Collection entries
*-*-*

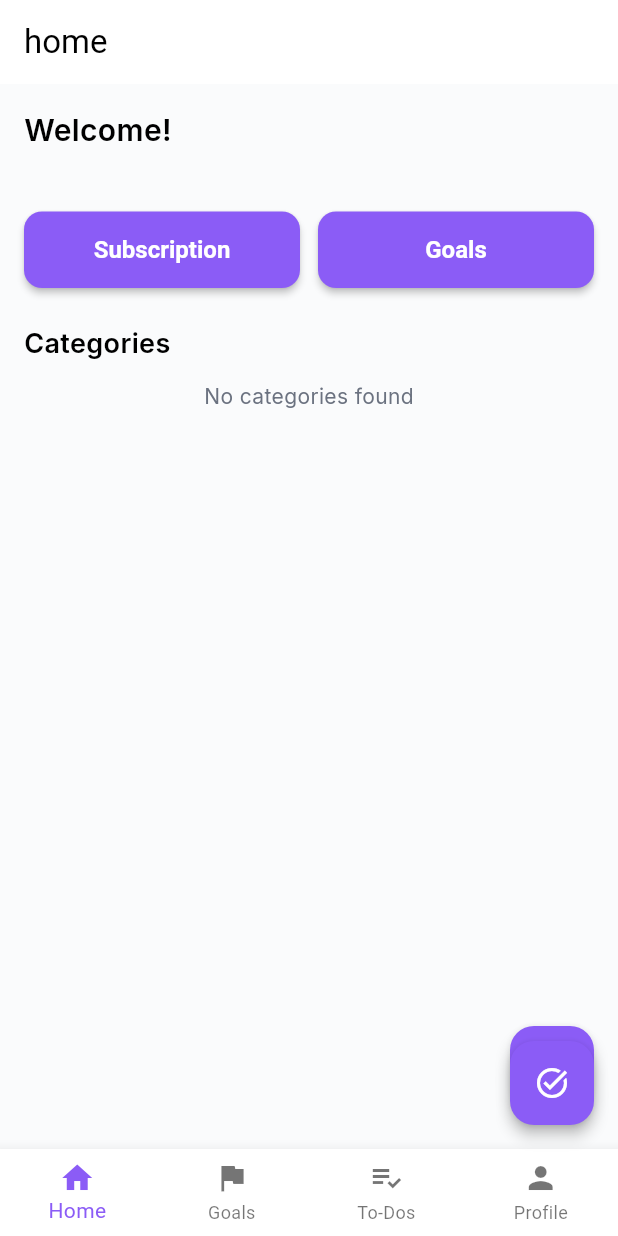
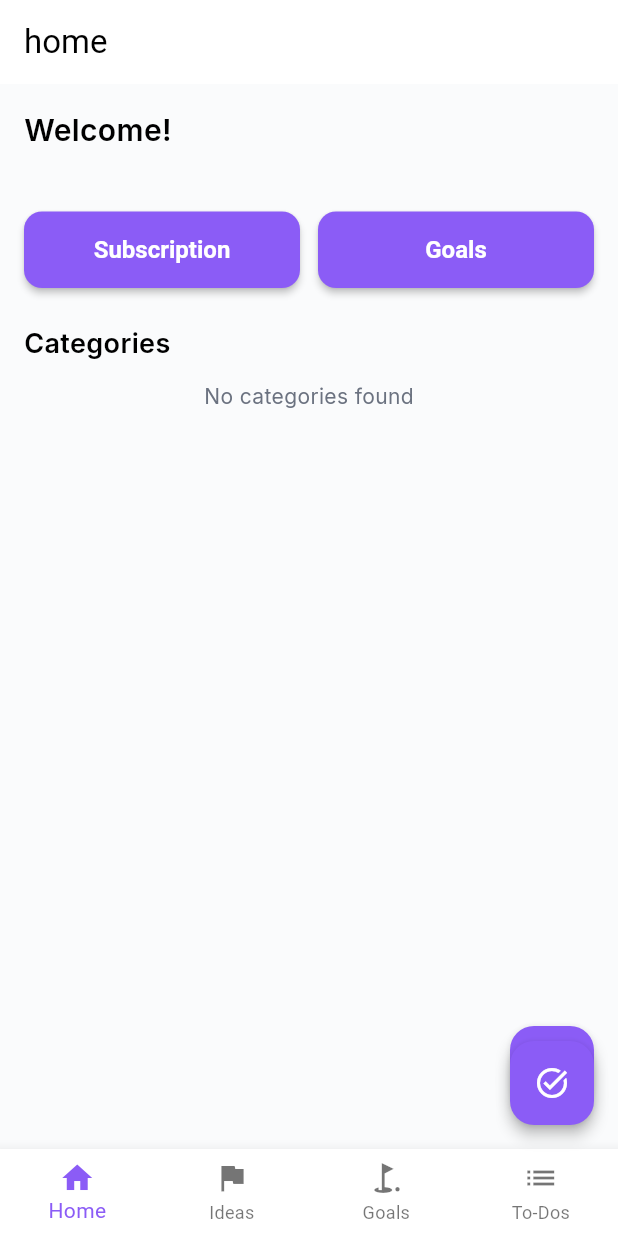
Before and after one commit to trilokkumawat/janus-tk, a Flutter app: the PageNotFoundScreen screen opened directly, after a tap on "Go Back", on a phone screen of 412 x 824 dp. Run offline on Flutter 3.47's test engine with Material 3 defaults, Android fonts, the phone set to English and light mode, and no system bars; our stand-ins replace app_links, confetti, connectivity_plus, dio, flutter_animate, flutter_dotenv and 9 more; accounts and stored records are empty; network calls fail.

Commit message:
app.dart update

```diff
--- a/lib/app.dart
+++ b/lib/app.dart
@@ -19,10 +19,9 @@ class _AppStateState extends State<AppState> {
 
   final List<Widget> _screens = <Widget>[
     const _KeepAliveWrapper(child: HomeScreen()),
+    const _KeepAliveWrapper(child: Center(child: Text('Ideas Screen'))),
     const _KeepAliveWrapper(child: Center(child: Text('Goals Screen'))),
-    const _KeepAliveWrapper(child: Center(child: Text('Tasks Screen'))),
     const _KeepAliveWrapper(child: Center(child: Text('To-Dos Screen'))),
-    const _KeepAliveWrapper(child: Center(child: Text('Profile Screen'))),
   ];
 
   void _onItemTapped(int index) {
@@ -40,11 +39,11 @@ class _AppStateState extends State<AppState> {
       case 0:
         return AppStateHeader.home.name;
       case 1:
+        return AppStateHeader.ideas.name;
+      case 2:
         return AppStateHeader.goals.name;
-      case 2:
+      case 3:
         return AppStateHeader.todos.name;
-      case 3:
-        return AppStateHeader.profile.name;
       default:
         return '';
     }
@@ -63,12 +62,13 @@ class _AppStateState extends State<AppState> {
         bottomNavigationBar: BottomNavigationBar(
           items: const <BottomNavigationBarItem>[
             BottomNavigationBarItem(icon: Icon(Icons.home), label: 'Home'),
-            BottomNavigationBarItem(icon: Icon(Icons.flag), label: 'Goals'),
+            BottomNavigationBarItem(icon: Icon(Icons.flag), label: 'Ideas'),
             BottomNavigationBarItem(
-              icon: Icon(Icons.playlist_add_check),
-              label: 'To-Dos',
+              icon: Icon(Icons.golf_course_sharp),
+              label: 'Goals',
             ),
-            BottomNavigationBarItem(icon: Icon(Icons.person), label: 'Profile'),
+
+            BottomNavigationBarItem(icon: Icon(Icons.list), label: 'To-Dos'),
           ],
           currentIndex: _selectedIndex,
           onTap: _onItemTapped,
--- a/lib/domain/entities/enumberable.dart
+++ b/lib/domain/entities/enumberable.dart
@@ -1,4 +1,4 @@
-enum AppStateHeader { home, goals, todos, profile }
+enum AppStateHeader { home, ideas, goals, todos }
 
 enum XPRewards { home, goals, todos, profile }
 
--- a/pubspec.yaml
+++ b/pubspec.yaml
@@ -51,6 +51,8 @@ dependencies:
   app_links: ^6.3.2
   google_fonts: ^6.2.1
   internet_connection_checker: ^3.0.1
+  firebase_core: ^4.2.1
+  firebase_messaging: ^16.0.4
   table_calendar: ^3.2.0
 
 dev_dependencies:
```
Also changed, not shown: pubspec.lock, 3 other files.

*-*-*

WORK INSTRUCTIONS: Search the entries for the string "todos" and return each line where it turns up.

RESULT FOR THIS EXERCISE:
         return AppStateHeader.todos.name;
-enum AppStateHeader { home, goals, todos, profile }
+enum AppStateHeader { home, ideas, goals, todos }
 enum XPRewards { home, goals, todos, profile }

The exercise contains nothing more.